Data items
====

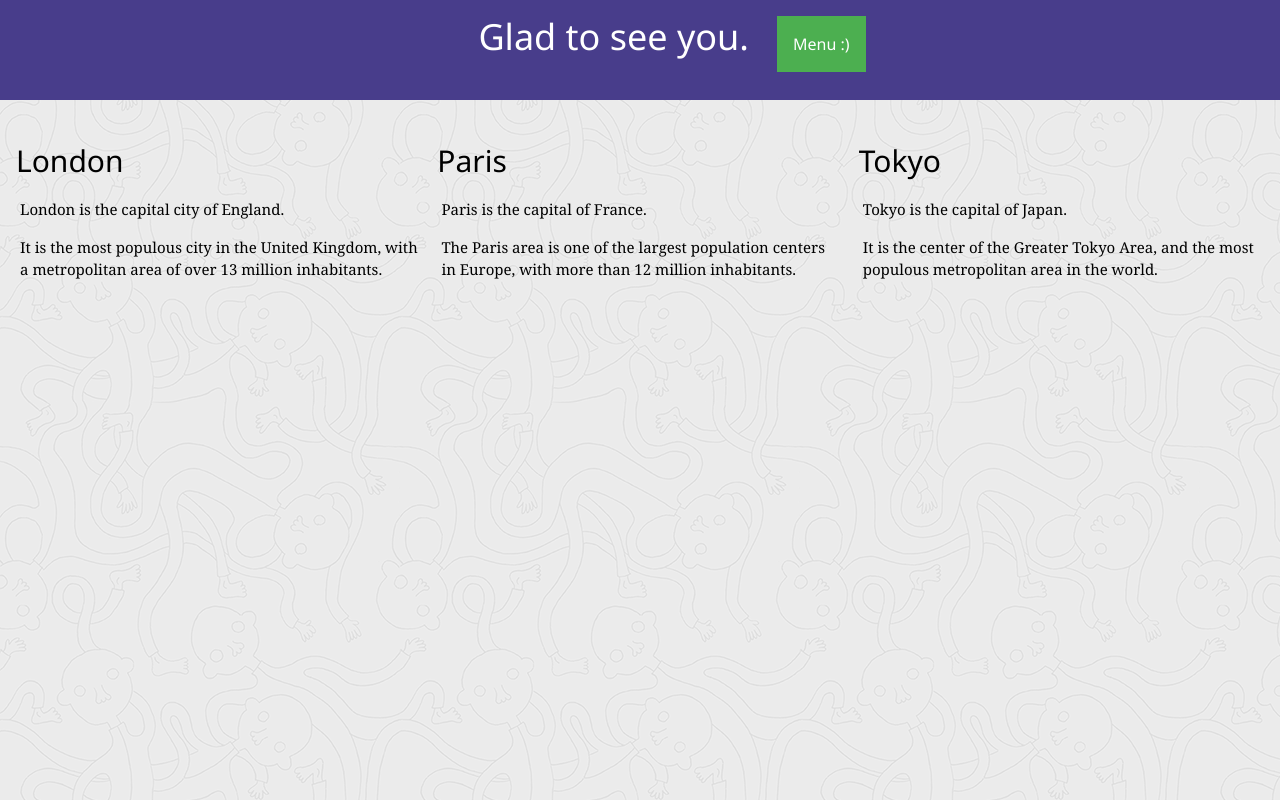
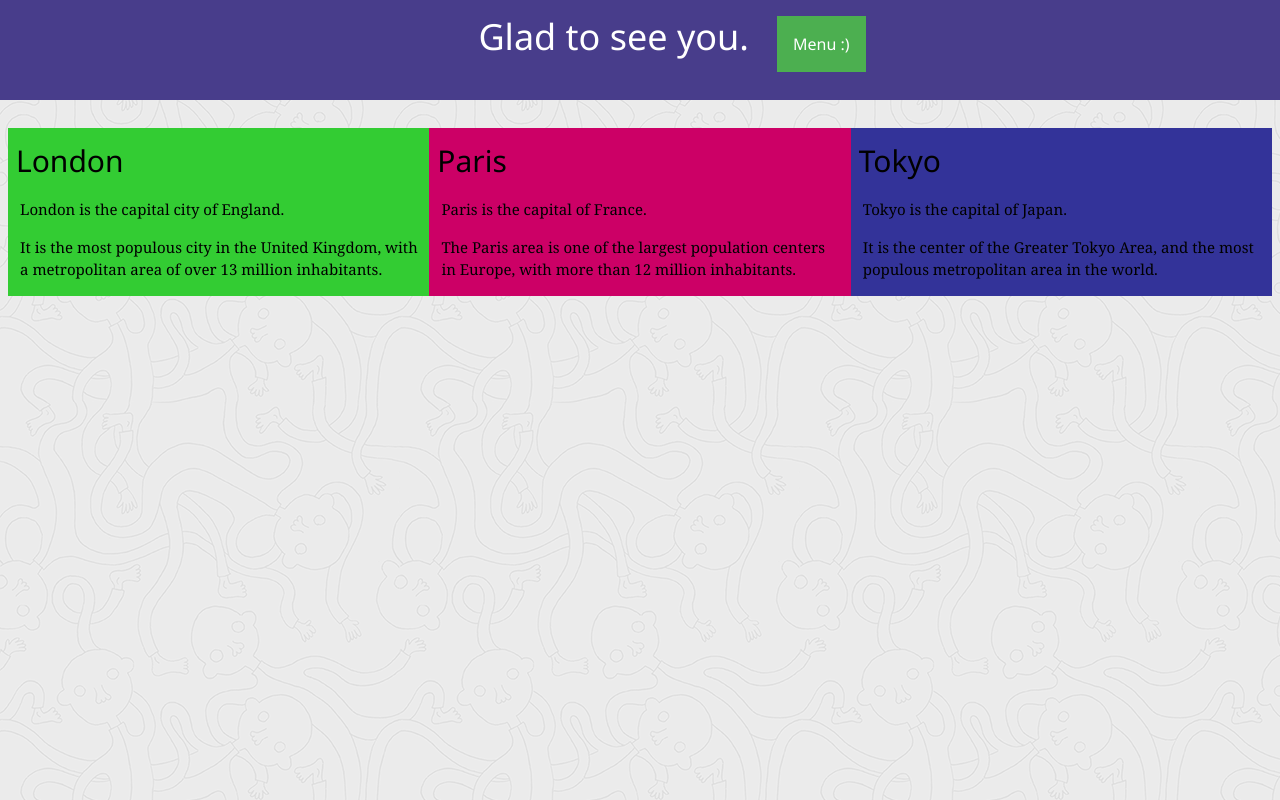
Before and after one commit to Cherriesa/groone101.github.io, a plain HTML site: page groone.html in a window 1280 px wide. Drawn offline with nearby package versions, Linux system fonts and the light colour scheme.

Commit message:
Update groone.html

```diff
--- a/groone.html
+++ b/groone.html
@@ -29,21 +29,21 @@
     </header>
     <section>
    <div class="w3-row-padding">
-  <div class="w3-third">
+  <div class="w3-third" style="background-color:#33cc33;">
     <h2>London</h2>
     <p>London is the capital city of England.</p>
     <p>It is the most populous city in the United Kingdom,
     with a metropolitan area of over 13 million inhabitants.</p>
   </div>
 
-  <div class="w3-third">
+  <div class="w3-third" style="background-color:#cc0066;">
     <h2>Paris</h2>
     <p>Paris is the capital of France.</p>
     <p>The Paris area is one of the largest population centers in Europe,
     with more than 12 million inhabitants.</p>
   </div>
 
-  <div class="w3-third">
+  <div class="w3-third" style="background-color:#333399;">
     <h2>Tokyo</h2>
     <p>Tokyo is the capital of Japan.</p>
     <p>It is the center of the Greater Tokyo Area,
```
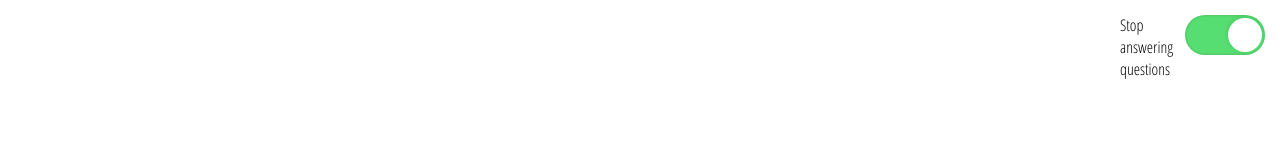
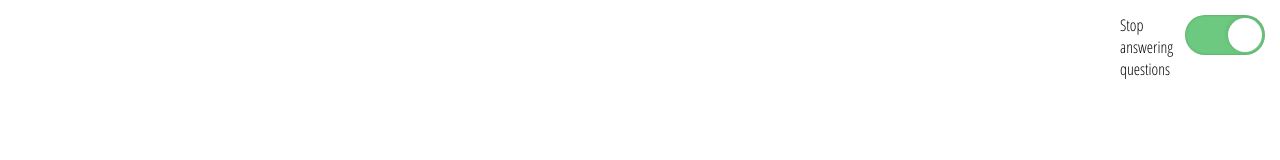
Before and after one commit to farmermel/bees-scrollytelling, a React app: page / in a window 1280 px wide. Shown: the top 160 px of the page. Built offline with nearby package versions, Linux system fonts and the light colour scheme.

Commit message:
Change background color of switch

```diff
--- a/src/components/SwitchButton/SwitchButton.scss
+++ b/src/components/SwitchButton/SwitchButton.scss
@@ -43,7 +43,7 @@
     display: none;
 
     &:checked + label {
-      background-color: #57de72;
+      background-color: #6cc97f;
 
       &:before {
         transform: translateX(40px);
```
Also changed, not shown: src/components/SwitchButton/SwitchButton.css.
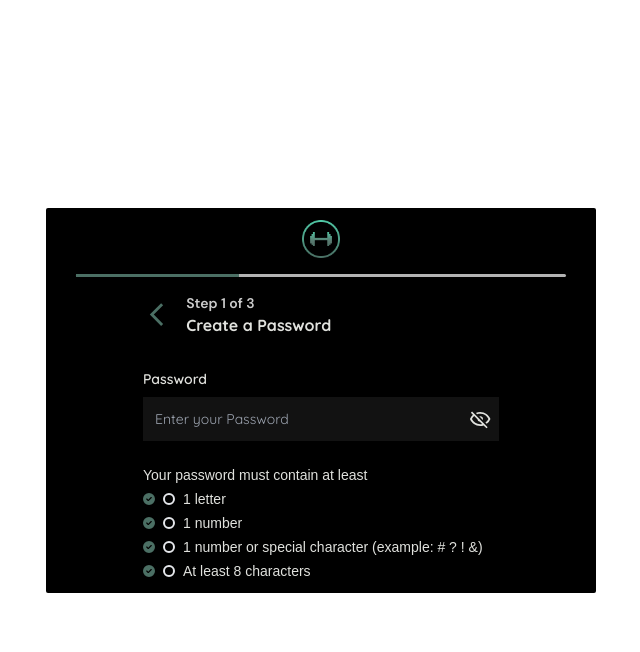
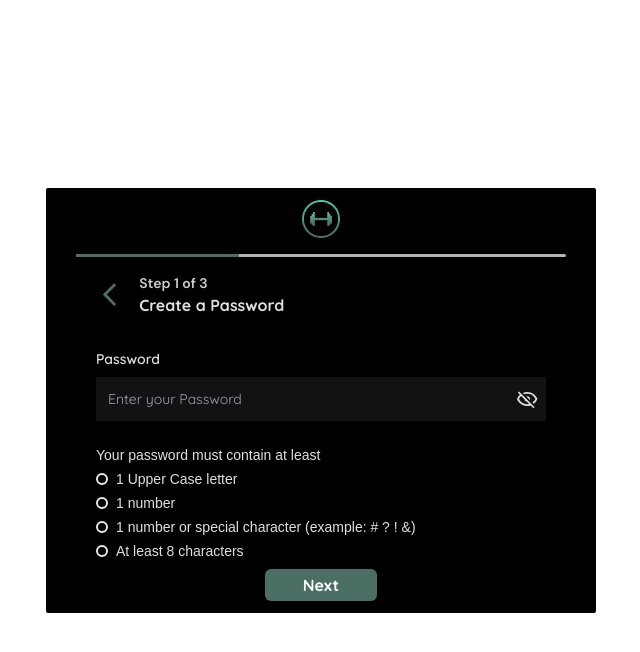
Before and after one commit to Inosensey/BodyTune, a Next.js app: page /register in a window 1280 px wide. Both pictures are taken after typing "name@example.com" into the empty fields and a click on the button "Next". Shown: the top 652 px of the page, without its empty margins (319-959 px from the left). Built offline with nearby package versions, Linux system fonts and the light colour scheme.

Commit message:
Apply validations and update UI in SecondStep
Added validation, minor CSS adjustments, Next button, and animations.

```diff
--- a/components/authComponents/signUp/steps/SecondStep.tsx
+++ b/components/authComponents/signUp/steps/SecondStep.tsx
@@ -1,4 +1,6 @@
 "use client";
+import { useEffect, useState } from "react";
+import { motion } from "framer-motion";
 
 // Components
 import { Input } from "@/components/reusableComponent/formInputs/input";
@@ -9,7 +11,11 @@ import { FontAwesomeIcon } from "@fortawesome/react-fontawesome";
 import IcOutlineArrowBackIosNew from "@/icons/IcOutlineArrowBackIosNew";
 
 // Types
-import { registerInputType } from "@/types/inputTypes";
+import {
+  registerInputType,
+  stepsValidation,
+  validation,
+} from "@/types/inputTypes";
 interface props {
   progressTitle: string;
   password: string;
@@ -17,7 +23,46 @@ interface props {
   currentProgress: number;
   totalProgress: number;
   setProgress: React.Dispatch<React.SetStateAction<number>>;
+  setStepValidation: React.Dispatch<React.SetStateAction<stepsValidation>>;
+  isSecondStepValid: boolean;
+  updateProgress: () => void;
 }
+interface passwordValidation {
+  passwordHaveOneUpperCaseLetter: boolean | null;
+  passwordHaveOneNumber: boolean | null;
+  passwordHaveOneSpecialCharacter: boolean | null;
+  passwordHaveAtLeastEightCharacters: boolean | null;
+}
+
+// Initials
+const passwordValidationInitials: passwordValidation = {
+  passwordHaveOneUpperCaseLetter: null,
+  passwordHaveOneNumber: null,
+  passwordHaveOneSpecialCharacter: null,
+  passwordHaveAtLeastEightCharacters: null,
+};
+
+// Variants
+const containerVariant = {
+  hidden: {
+    opacity: 0,
+  },
+  show: {
+    opacity: 1,
+    transition: {
+      when: "beforeChildren",
+      staggerChildren: 0.1,
+    },
+  },
+};
+const childContainer = {
+  hidden: {
+    opacity: 0,
+  },
+  show: {
+    opacity: 1,
+  },
+};
 
 const SecondStep = ({
   password,
@@ -26,16 +71,66 @@ const SecondStep = ({
   currentProgress,
   totalProgress,
   setProgress,
+  setStepValidation,
+  isSecondStepValid,
+  updateProgress,
 }: props) => {
+  // States
+  const [passwordValidation, setPasswordValidation] =
+    useState<passwordValidation>(passwordValidationInitials);
+  const [validation, setValidation] = useState<validation>({
+    valid: null,
+    validationMessage: "",
+    validationName: "",
+  });
+
+  // validations
+  const validatePassword = (password: string) => {
+    const minLength = 7;
+    const uppercaseRegex = /[A-Z]/;
+    const specialCharRegex = /[!@#$%^&*()_+{}\[\]:;<>,.?~\\/-]/;
+    const numberRegex = /\d/;
+
+    const updatedValidation = {
+      passwordHaveAtLeastEightCharacters: password.length > minLength,
+      passwordHaveOneUpperCaseLetter: uppercaseRegex.test(password),
+      passwordHaveOneSpecialCharacter: specialCharRegex.test(password),
+      passwordHaveOneNumber: numberRegex.test(password),
+    };
+    if (
+      !updatedValidation.passwordHaveAtLeastEightCharacters ||
+      !updatedValidation.passwordHaveOneNumber ||
+      !updatedValidation.passwordHaveOneSpecialCharacter ||
+      !updatedValidation.passwordHaveOneUpperCaseLetter
+    ) {
+      setValidation((prev) => ({ ...prev, valid: false }));
+      setStepValidation((prev) => ({ ...prev, isSecondStepValid: false }));
+    } else {
+      setValidation((prev) => ({ ...prev, valid: true }));
+      setStepValidation((prev) => ({ ...prev, isSecondStepValid: true }));
+    }
+
+    setPasswordValidation((prev) => ({ ...prev, ...updatedValidation }));
+  };
+
   // Events
   const onChange = (event: React.ChangeEvent<HTMLInputElement>) => {
     const { name, value } = event.target;
 
+    validatePassword(value);
+
     setRegisterInput((prev) => ({ ...prev, [name]: value }));
   };
 
+  // UseEffect
+  useEffect(() => {
+    if (password !== "") validatePassword(password);
+    // eslint-disable-next-line react-hooks/exhaustive-deps
+  }, []);
+
   return (
-    <div className="flex flex-col justify-center mx-auto gap-8 max-w-[450px] phone:w-8/12 mt-4">
+    <>
+      <div className="flex flex-col justify-center mx-auto gap-8 max-w-[450px] phone:w-11/12 mt-4">
         <div
           className="flex items-center gap-4 cursor-pointer"
           onClick={() => setProgress((prev) => prev - 1)}
@@ -52,8 +147,18 @@ const SecondStep = ({
             <p className="font-quickSand font-bold">{progressTitle}</p>
           </div>
         </div>
-      <div className="flex flex-col gap-6">
-        <div className="w-full relative">
+        <motion.div
+          variants={containerVariant}
+          initial={isSecondStepValid ? "show" : `hidden`}
+          animate="show"
+          className="flex flex-col gap-6 w-full"
+        >
+          <motion.div
+            variants={childContainer}
+            initial="hidden"
+            animate="show"
+            className="w-full relative"
+          >
             <Input
               dataTestId="password-input"
               name="password"
@@ -62,35 +167,136 @@ const SecondStep = ({
               type="password"
               label="Password"
               onChange={onChange}
+              onBlur={onChange}
               autoComplete="off"
+              valid={validation.valid}
             />
-        </div>
-        <div className="text-sm flex flex-col gap-1">
+          </motion.div>
+          <motion.div
+            variants={childContainer}
+            initial="hidden"
+            animate="show"
+            className="text-sm flex flex-col gap-1"
+          >
             <label>Your password must contain at least</label>
             <ul className="flex flex-col gap-1">
               <li className="flex items-center gap-2">
-              <FontAwesomeIcon className="text-xs text-secondary" icon={faCircleCheck} />
-              <div className="border-2 w-3 h-3 rounded-2xl"></div> 1
-              letter
+                {passwordValidation.passwordHaveOneUpperCaseLetter && (
+                  <FontAwesomeIcon
+                    className="text-xs text-secondary"
+                    icon={faCircleCheck}
+                  />
+                )}
+                <div
+                  style={{
+                    border:
+                      passwordValidation.passwordHaveOneUpperCaseLetter ===
+                        null ||
+                      passwordValidation.passwordHaveOneUpperCaseLetter
+                        ? ""
+                        : "1px solid rgb(239 68 68)",
+                    display: passwordValidation.passwordHaveOneUpperCaseLetter
+                      ? "none"
+                      : "block",
+                  }}
+                  className="border-2 w-3 h-3 rounded-2xl"
+                ></div>{" "}
+                1 Upper Case letter
               </li>
               <li className="flex items-center gap-2">
-            <FontAwesomeIcon className="text-xs text-secondary" icon={faCircleCheck} />
-              <div className="border-2 w-3 h-3 rounded-2xl"></div> 1 number
+                {passwordValidation.passwordHaveOneNumber && (
+                  <FontAwesomeIcon
+                    className="text-xs text-secondary"
+                    icon={faCircleCheck}
+                  />
+                )}
+                <div
+                  style={{
+                    border:
+                      passwordValidation.passwordHaveOneNumber === null ||
+                      passwordValidation.passwordHaveOneNumber
+                        ? ""
+                        : "1px solid rgb(239 68 68)",
+                    display: passwordValidation.passwordHaveOneNumber
+                      ? "none"
+                      : "block",
+                  }}
+                  className="border-2 w-3 h-3 rounded-2xl"
+                ></div>{" "}
+                1 number
               </li>
               <li className="flex items-center gap-2">
-            <FontAwesomeIcon className="text-xs text-secondary" icon={faCircleCheck} />
-              <div className="border-2 w-3 h-3 rounded-2xl"></div> 1 number or
-              special character (example: # ? ! &)
+                {passwordValidation.passwordHaveOneSpecialCharacter && (
+                  <FontAwesomeIcon
+                    className="text-xs text-secondary"
+                    icon={faCircleCheck}
+                  />
+                )}
+                <div
+                  style={{
+                    border:
+                      passwordValidation.passwordHaveOneSpecialCharacter ===
+                        null ||
+                      passwordValidation.passwordHaveOneSpecialCharacter
+                        ? ""
+                        : "1px solid rgb(239 68 68)",
+                    display: passwordValidation.passwordHaveOneSpecialCharacter
+                      ? "none"
+                      : "block",
+                  }}
+                  className="border-2 w-3 h-3 rounded-2xl"
+                ></div>{" "}
+                1 number or special character (example: # ? ! &)
               </li>
               <li className="flex items-center gap-2">
-            <FontAwesomeIcon className="text-xs text-secondary" icon={faCircleCheck} />
-              <div className="border-2 w-3 h-3 rounded-2xl"></div> At least 8
-              characters
+                {passwordValidation.passwordHaveAtLeastEightCharacters && (
+                  <FontAwesomeIcon
+                    className="text-xs text-secondary"
+                    icon={faCircleCheck}
+                  />
+                )}
+                <div
+                  style={{
+                    border:
+                      passwordValidation.passwordHaveAtLeastEightCharacters ===
+                        null ||
+                      passwordValidation.passwordHaveAtLeastEightCharacters
+                        ? ""
+                        : "1px solid rgb(239 68 68)",
+                    display:
+                      passwordValidation.passwordHaveAtLeastEightCharacters
+                        ? "none"
+                        : "block",
+                  }}
+                  className="border-2 w-3 h-3 rounded-2xl"
+                ></div>{" "}
+                At least 8 characters
               </li>
             </ul>
+          </motion.div>
+        </motion.div>
       </div>
+
+      <div className="w-28 mx-auto">
+        <motion.button
+          data-testid="next-step-button"
+          onClick={() => {
+            validatePassword(password);
+            if (isSecondStepValid) {
+              updateProgress();
+            }
+          }}
+          whileHover={{
+            scale: 1.1,
+            transition: { duration: 0.2 },
+          }}
+          whileTap={{ scale: 0.9 }}
+          className="bg-secondary text-white font-quickSand font-bold w-full rounded-md p-1 mt-2"
+        >
+          Next
+        </motion.button>
       </div>
-    </div>
+    </>
   );
 };
 
```
Lines whose indentation alone changed are shown as unchanged.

====

◆ **Work instruction**
For each line above that includes the word "updatedValidation", make a copy of that line.

◆ **Your solution**
+    const updatedValidation = {
+      !updatedValidation.passwordHaveAtLeastEightCharacters ||
+      !updatedValidation.passwordHaveOneNumber ||
+      !updatedValidation.passwordHaveOneSpecialCharacter ||
+      !updatedValidation.passwordHaveOneUpperCaseLetter
+    setPasswordValidation((prev) => ({ ...prev, ...updatedValidation }));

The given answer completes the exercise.